● **Exercise prompt**: Which lines below mention "with"? Pick each one out.

● **Records for processing**:
##########

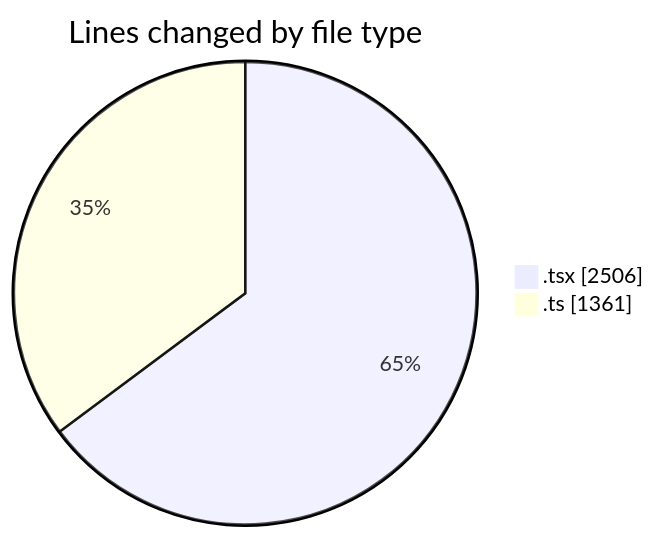
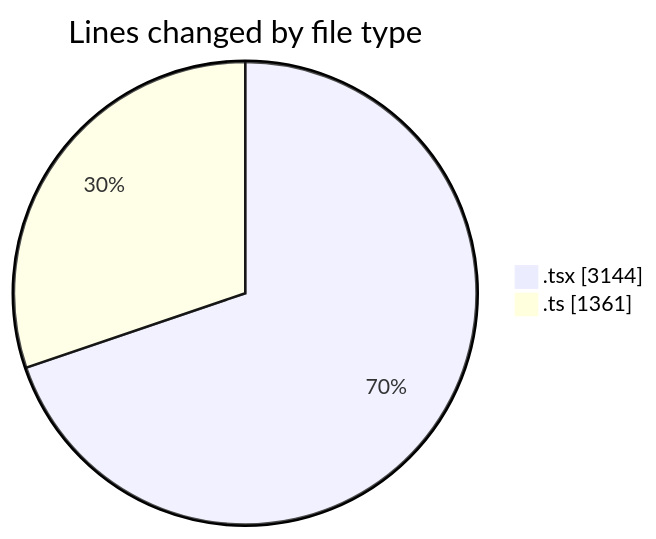
One commit to nxtqubesakshisongat/code-tracking changed the first of 2 diagrams in 2026-03-06/nxtqube_webapp/README.md. Above: the diagram before and after it, drawn with Mermaid. The commit also changed other lines of this file and 1 other file, not shown here.

````diff
--- a/2026-03-06/nxtqube_webapp/README.md
+++ b/2026-03-06/nxtqube_webapp/README.md
@@ -29,6 +30,6 @@
 ```mermaid
 pie showData
 title Lines changed by file type
-".tsx" : 2506
+".tsx" : 3144
 ".ts" : 1361
 ```
````
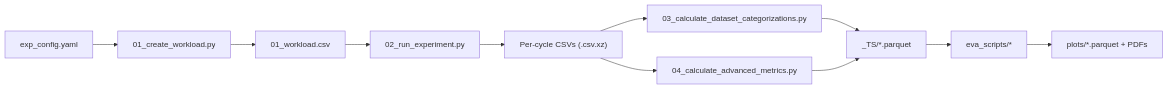
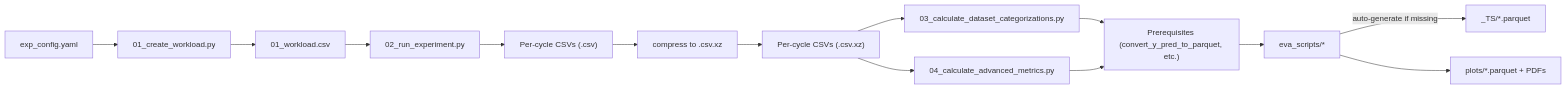
Before and after one commit to jgonsior/olympic-games-of-active-learning: the diagram in docs/personas/reproduce_and_run.md, drawn with Mermaid. The commit also changed other lines of this file and 6 other files, not shown here.

Commit message:
Fix documentation: correct _TS generation info, mermaid rendering, remove incorrect learning_curve references

````diff
--- a/docs/personas/reproduce_and_run.md
+++ b/docs/personas/reproduce_and_run.md
@@ -52,13 +53,16 @@
 ```mermaid
 flowchart LR
     CFG["exp_config.yaml"] --> WL["01_create_workload.py"]
     WL --> CSV["01_workload.csv"]
     CSV --> RUN["02_run_experiment.py"]
-    RUN --> RAW["Per-cycle CSVs (.csv.xz)"]
-    RAW --> CAT["03_calculate_dataset_categorizations.py"]
-    RAW --> ADV["04_calculate_advanced_metrics.py"]
-    CAT --> TS["_TS/*.parquet"]
-    ADV --> TS
-    TS --> EVA["eva_scripts/*"]
+    RUN --> RAW["Per-cycle CSVs (.csv)"]
+    RAW --> CONV["compress to .csv.xz"]
+    CONV --> XZ["Per-cycle CSVs (.csv.xz)"]
+    XZ --> CAT["03_calculate_dataset_categorizations.py"]
+    XZ --> ADV["04_calculate_advanced_metrics.py"]
+    CAT --> PREP["Prerequisites (convert_y_pred_to_parquet, etc.)"]
+    ADV --> PREP
+    PREP --> EVA["eva_scripts/*"]
+    EVA -->|"auto-generate if missing"| TS["_TS/*.parquet"]
     EVA --> PLOTS["plots/*.parquet + PDFs"]
 ```
````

##########

● **Response to the task**:
One commit to nxtqubesakshisongat/code-tracking changed the first of 2 diagrams in 2026-03-06/nxtqube_webapp/README.md. Above: the diagram before and after it, drawn with Mermaid. The commit also changed other lines of this file and 1 other file, not shown here.
Before and after one commit to jgonsior/olympic-games-of-active-learning: the diagram in docs/personas/reproduce_and_run.md, drawn with Mermaid. The commit also changed other lines of this file and 6 other files, not shown here.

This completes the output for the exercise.